**What this task involves:**
All entries below need to be written out exactly, but without their pictures.

(Code change snippets)
============

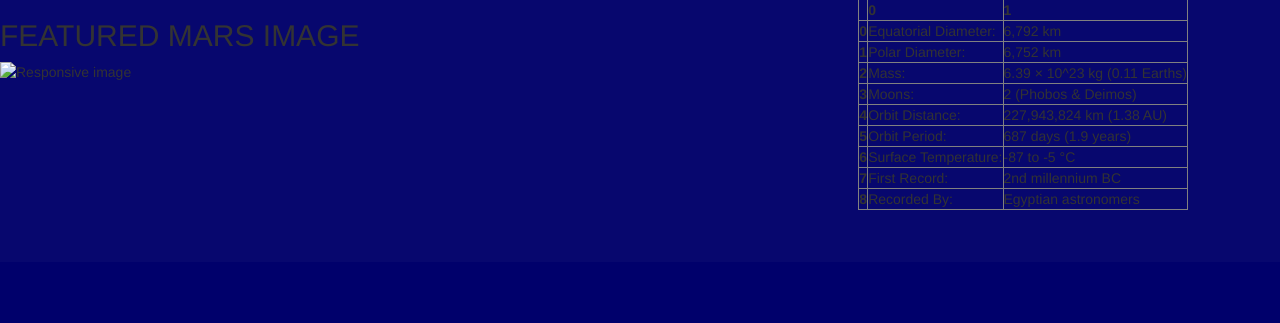
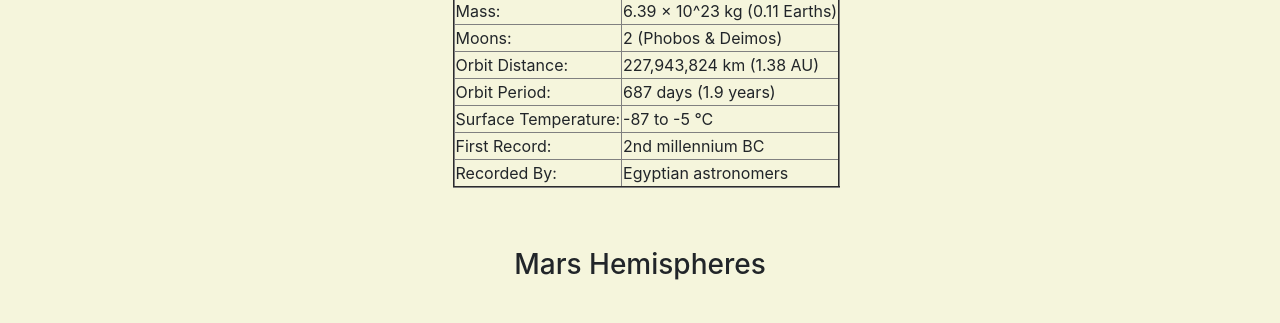
Before and after one commit to EMENGH/web-scraping-challenge, a Flask app: template Missions_to_Mars/templates/index.html in a window 1280 px wide. Shown: the part 538-861 px from the top of the page. Before the commit the page ends 748 px from the top, so only its background shows below. Run offline with Flask 2, Linux system fonts and the light colour scheme; the template is opened without the code that fills it, so the values that code supplies are empty; some libraries are stand-ins or nearby versions.

Commit message:
Update index.html

```diff
--- a/Missions_to_Mars/templates/index.html
+++ b/Missions_to_Mars/templates/index.html
@@ -5,16 +5,18 @@
   <meta name="viewport" content="width=device-width, initial-scale=1.0">
   <meta http-equiv="X-UA-Compatible" content="ie=edge">
   <title>Mars Facts</title>
-  <link rel="stylesheet" href="https://maxcdn.bootstrapcdn.com/bootstrap/3.3.7/css/bootstrap.min.css">
-  <link rel="stylesheet" href="../static/styles.css">
+  <link rel="stylesheet" href="https://maxcdn.bootstrapcdn.com/bootstrap/4.0.0/css/bootstrap.min.css" integrity="sha384-Gn5384xqQ1aoWXA+058RXPxPg6fy4IWvTNh0E263XmFcJlSAwiGgFAW/dAiS6JXm"
+        crossorigin="anonymous">
+  <link rel="stylesheet" href="style.css">
+  <!-- <link rel="stylesheet" href="../static/styles.css"> -->
 </head>
-
+<div class="page-container" style="background-color: beige;">
 <header class="header-container">
-    <div class="container style="background-color: grey;" style="color:black;">
-      <div class="row h-100 align-items-center">
+    <div class="head-container">
+      <div class="row h-75 align-items-center">
         <div class="col-12 text-center"  id="vpadding">
-          <h1 class="font-weight-light" style="color:blue">MISSION TO MARS</h1>
-          <p><a class="btn btn-primary btn-lg" style="background-color:rgb(7,7,58); border: 0px;"
+          <h1 class="font-weight-light" style="color:black">MISSION TO MARS</h1>
+          <p><a class="btn btn-primary btn-lg" style="background-color:rgb(2, 2, 22); border: 25px;"
                  href="http://127.0.0.1:5000/scrape" role="button">Scrape New Data</a></p>
         </div>
       </div>
@@ -25,110 +27,113 @@
 
  <!-- Mars latest News -->
   <div class="container-fluid">
-    <div class="row" style="background-color: grey;" style="color:black;">
+    <div class="row" style="background-color:lightgray;" style="color:black;">
 
-      <div class="col-md-6" style="padding:20px;">
-        <h2>Latest Mars News:</h2>
+      <div class="col-md-12" style="padding:20px; align-items: center;">
+        <h2>Latest Mars News</h2>
         <h3>{{mars_dictionary.latest_news_title}}</h3>
-        <p>{{mars_dictionary.latest_news_p}}</p>
-      </div>
-      </div>
-
-      <div class="col-md-6 text-center">
-        <img src="../static/news.png" style="width: 300px; height: 300px;">
+        <p>{{mars_dictionary.latest_news_parag}}</p>
       </div>
     </div>
   </div>
 
   <!-- Mars JPL featured image -->
 
+  <div class="container-fluid">
     <div class="row">
-    <div class="col-md-8">
-      <h2>FEATURED MARS IMAGE</h2>
+      <div class="col-md-12">
+         <!-- <h2>Featured Mars Image</h2> -->
+         <h3 style="text-align: center; padding:20px; margin:20px;">Featured Mars Image</h3>
          <img src="{{mars_dictionary.JPL_featured_image}}" class="img-responsive"
-        alt="Responsive image">
+              alt="Responsive image" style="max-width:50%; margin-left:25%">
+      </div>
+    </div>
   </div>
 
-
-
-
-
-
-
-  <!-- Mars Facts table
-  <div class="container-fluid" style=background-color:rgb(7,7,58)>
-    <div class="row" style="background-color:whitesmoke;">
-      <div class="col-md-6" style="margin: 20px;">
-        <h2>MARS DATA</h2>
-        <p>{{ mars_dictionary.mars_facts_table|safe }}</p>
-      </div>
-    </div>
-  </div>  -->
-
-  <table border="1" class="dataframe">
+  <!-- Mars Facts table -->
+  <div class="table-container" style="align-items:center;">
+  <div class="container-fluid">
+    <div class="row">
+      <div class="col-md-12" style="align-content: center;">
+        <!-- <h2> Mars Data Facts</h2> -->
+        <h3 style="text-align: center; padding-top: 30px; margin-top: 30px;">Mars Data Facts</h3>
+        <table border="2" class="dataframe" style="margin-left:35%;">
            <thead>
-      <tr style="text-align: right;">
+              <tr style="text-align:right;">
                  <th></th>
-        <th>0</th>
-        <th>1</th>
+                 <th>Value</th>
               </tr>
            </thead>
            <tbody>
               <tr>
-        <th>0</th>
                 <td>Equatorial Diameter:</td>
                 <td>6,792 km</td>
               </tr>
               <tr>
-        <th>1</th>
                 <td>Polar Diameter:</td>
                 <td>6,752 km</td>
               </tr>
               <tr>
-        <th>2</th>
                 <td>Mass:</td>
                 <td>6.39 × 10^23 kg (0.11 Earths)</td>
               </tr>
               <tr>
-        <th>3</th>
                 <td>Moons:</td>
                 <td>2 (Phobos &amp; Deimos)</td>
               </tr>
               <tr>
-        <th>4</th>
                 <td>Orbit Distance:</td>
                 <td>227,943,824 km (1.38 AU)</td>
               </tr>
               <tr>
-        <th>5</th>
                 <td>Orbit Period:</td>
                 <td>687 days (1.9 years)</td>
               </tr>
               <tr>
-        <th>6</th>
                 <td>Surface Temperature:</td>
                 <td>-87 to -5 °C</td>
               </tr>
               <tr>
-        <th>7</th>
                 <td>First Record:</td>
                 <td>2nd millennium BC</td>
               </tr>
               <tr>
-        <th>8</th>
                 <td>Recorded By:</td>
                 <td>Egyptian astronomers</td>
               </tr>
            </tbody>
         </table>
+     </div>
+    </div>
+  </div>
+  </div>
 
+  <h3 style="text-align: center; padding-top: 30px; margin-top: 30px;">Mars Hemispheres</h3>
+  <div class="card-deck">
+      <hr>
+      <div class="col-md-12">
+          <div class="row">
+              {% for item in mars_dictionary.hemisphere_images %}
+              <div class="col-md-6">
+                  <div class="card text-white bg-dark" style="margin: 30px;">
+                      <img class="card-img-top" src="{{ item.img_url }}" />
+                      <div class="card-body">
+                          <p class="card-text">{{ item.title }}</p>
+                      </div>
+                  </div>
+              </div>
+              {% endfor %}
+          </div>
+      </div>
+  </div><!-- Close main container -->
+  </div>
 
-
-
-
-
-
-
+  <script src="https://code.jquery.com/jquery-3.2.1.slim.min.js" integrity="sha384-KJ3o2DKtIkvYIK3UENzmM7KCkRr/rE9/Qpg6aAZGJwFDMVNA/GpGFF93hXpG5KkN"
+  crossorigin="anonymous"></script>
+  <script src="https://cdnjs.cloudflare.com/ajax/libs/popper.js/1.12.9/umd/popper.min.js" integrity="sha384-ApNbgh9B+Y1QKtv3Rn7W3mgPxhU9K/ScQsAP7hUibX39j7fakFPskvXusvfa0b4Q"
+  crossorigin="anonymous"></script>
+  <script src="https://maxcdn.bootstrapcdn.com/bootstrap/4.0.0/js/bootstrap.min.js" integrity="sha384-JZR6Spejh4U02d8jOt6vLEHfe/JQGiRRSQQxSfFWpi1MquVdAyjUar5+76PVCmYl"
+  crossorigin="anonymous"></script>
 
 </body>
 
```
Lines whose indentation alone changed are shown as unchanged.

============

**Result below:**
Before and after one commit to EMENGH/web-scraping-challenge, a Flask app: template Missions_to_Mars/templates/index.html in a window 1280 px wide. Shown: the part 538-861 px from the top of the page. Before the commit the page ends 748 px from the top, so only its background shows below. Run offline with Flask 2, Linux system fonts and the light colour scheme; the template is opened without the code that fills it, so the values that code supplies are empty; some libraries are stand-ins or nearby versions.

Commit message:
Update index.html

```diff
--- a/Missions_to_Mars/templates/index.html
+++ b/Missions_to_Mars/templates/index.html
@@ -5,16 +5,18 @@
   <meta name="viewport" content="width=device-width, initial-scale=1.0">
   <meta http-equiv="X-UA-Compatible" content="ie=edge">
   <title>Mars Facts</title>
-  <link rel="stylesheet" href="https://maxcdn.bootstrapcdn.com/bootstrap/3.3.7/css/bootstrap.min.css">
-  <link rel="stylesheet" href="../static/styles.css">
+  <link rel="stylesheet" href="https://maxcdn.bootstrapcdn.com/bootstrap/4.0.0/css/bootstrap.min.css" integrity="sha384-Gn5384xqQ1aoWXA+058RXPxPg6fy4IWvTNh0E263XmFcJlSAwiGgFAW/dAiS6JXm"
+        crossorigin="anonymous">
+  <link rel="stylesheet" href="style.css">
+  <!-- <link rel="stylesheet" href="../static/styles.css"> -->
 </head>
-
+<div class="page-container" style="background-color: beige;">
 <header class="header-container">
-    <div class="container style="background-color: grey;" style="color:black;">
-      <div class="row h-100 align-items-center">
+    <div class="head-container">
+      <div class="row h-75 align-items-center">
         <div class="col-12 text-center"  id="vpadding">
-          <h1 class="font-weight-light" style="color:blue">MISSION TO MARS</h1>
-          <p><a class="btn btn-primary btn-lg" style="background-color:rgb(7,7,58); border: 0px;"
+          <h1 class="font-weight-light" style="color:black">MISSION TO MARS</h1>
+          <p><a class="btn btn-primary btn-lg" style="background-color:rgb(2, 2, 22); border: 25px;"
                  href="http://127.0.0.1:5000/scrape" role="button">Scrape New Data</a></p>
         </div>
       </div>
@@ -25,110 +27,113 @@
 
  <!-- Mars latest News -->
   <div class="container-fluid">
-    <div class="row" style="background-color: grey;" style="color:black;">
+    <div class="row" style="background-color:lightgray;" style="color:black;">
 
-      <div class="col-md-6" style="padding:20px;">
-        <h2>Latest Mars News:</h2>
+      <div class="col-md-12" style="padding:20px; align-items: center;">
+        <h2>Latest Mars News</h2>
         <h3>{{mars_dictionary.latest_news_title}}</h3>
-        <p>{{mars_dictionary.latest_news_p}}</p>
-      </div>
-      </div>
-
-      <div class="col-md-6 text-center">
-        <img src="../static/news.png" style="width: 300px; height: 300px;">
+        <p>{{mars_dictionary.latest_news_parag}}</p>
       </div>
     </div>
   </div>
 
   <!-- Mars JPL featured image -->
 
+  <div class="container-fluid">
     <div class="row">
-    <div class="col-md-8">
-      <h2>FEATURED MARS IMAGE</h2>
+      <div class="col-md-12">
+         <!-- <h2>Featured Mars Image</h2> -->
+         <h3 style="text-align: center; padding:20px; margin:20px;">Featured Mars Image</h3>
          <img src="{{mars_dictionary.JPL_featured_image}}" class="img-responsive"
-        alt="Responsive image">
+              alt="Responsive image" style="max-width:50%; margin-left:25%">
+      </div>
+    </div>
   </div>
 
-
-
-
-
-
-
-  <!-- Mars Facts table
-  <div class="container-fluid" style=background-color:rgb(7,7,58)>
-    <div class="row" style="background-color:whitesmoke;">
-      <div class="col-md-6" style="margin: 20px;">
-        <h2>MARS DATA</h2>
-        <p>{{ mars_dictionary.mars_facts_table|safe }}</p>
-      </div>
-    </div>
-  </div>  -->
-
-  <table border="1" class="dataframe">
+  <!-- Mars Facts table -->
+  <div class="table-container" style="align-items:center;">
+  <div class="container-fluid">
+    <div class="row">
+      <div class="col-md-12" style="align-content: center;">
+        <!-- <h2> Mars Data Facts</h2> -->
+        <h3 style="text-align: center; padding-top: 30px; margin-top: 30px;">Mars Data Facts</h3>
+        <table border="2" class="dataframe" style="margin-left:35%;">
            <thead>
-      <tr style="text-align: right;">
+              <tr style="text-align:right;">
                  <th></th>
-        <th>0</th>
-        <th>1</th>
+                 <th>Value</th>
               </tr>
            </thead>
            <tbody>
               <tr>
-        <th>0</th>
                 <td>Equatorial Diameter:</td>
                 <td>6,792 km</td>
               </tr>
               <tr>
-        <th>1</th>
                 <td>Polar Diameter:</td>
                 <td>6,752 km</td>
               </tr>
               <tr>
-        <th>2</th>
                 <td>Mass:</td>
                 <td>6.39 × 10^23 kg (0.11 Earths)</td>
               </tr>
               <tr>
-        <th>3</th>
                 <td>Moons:</td>
                 <td>2 (Phobos &amp; Deimos)</td>
               </tr>
               <tr>
-        <th>4</th>
                 <td>Orbit Distance:</td>
                 <td>227,943,824 km (1.38 AU)</td>
               </tr>
               <tr>
-        <th>5</th>
                 <td>Orbit Period:</td>
                 <td>687 days (1.9 years)</td>
               </tr>
               <tr>
-        <th>6</th>
                 <td>Surface Temperature:</td>
                 <td>-87 to -5 °C</td>
               </tr>
               <tr>
-        <th>7</th>
                 <td>First Record:</td>
                 <td>2nd millennium BC</td>
               </tr>
               <tr>
-        <th>8</th>
                 <td>Recorded By:</td>
                 <td>Egyptian astronomers</td>
               </tr>
            </tbody>
         </table>
+     </div>
+    </div>
+  </div>
+  </div>
 
+  <h3 style="text-align: center; padding-top: 30px; margin-top: 30px;">Mars Hemispheres</h3>
+  <div class="card-deck">
+      <hr>
+      <div class="col-md-12">
+          <div class="row">
+              {% for item in mars_dictionary.hemisphere_images %}
+              <div class="col-md-6">
+                  <div class="card text-white bg-dark" style="margin: 30px;">
+                      <img class="card-img-top" src="{{ item.img_url }}" />
+                      <div class="card-body">
+                          <p class="card-text">{{ item.title }}</p>
+                      </div>
+                  </div>
+              </div>
+              {% endfor %}
+          </div>
+      </div>
+  </div><!-- Close main container -->
+  </div>
 
-
-
-
-
-
-
+  <script src="https://code.jquery.com/jquery-3.2.1.slim.min.js" integrity="sha384-KJ3o2DKtIkvYIK3UENzmM7KCkRr/rE9/Qpg6aAZGJwFDMVNA/GpGFF93hXpG5KkN"
+  crossorigin="anonymous"></script>
+  <script src="https://cdnjs.cloudflare.com/ajax/libs/popper.js/1.12.9/umd/popper.min.js" integrity="sha384-ApNbgh9B+Y1QKtv3Rn7W3mgPxhU9K/ScQsAP7hUibX39j7fakFPskvXusvfa0b4Q"
+  crossorigin="anonymous"></script>
+  <script src="https://maxcdn.bootstrapcdn.com/bootstrap/4.0.0/js/bootstrap.min.js" integrity="sha384-JZR6Spejh4U02d8jOt6vLEHfe/JQGiRRSQQxSfFWpi1MquVdAyjUar5+76PVCmYl"
+  crossorigin="anonymous"></script>
 
 </body>
 
```
Lines whose indentation alone changed are shown as unchanged.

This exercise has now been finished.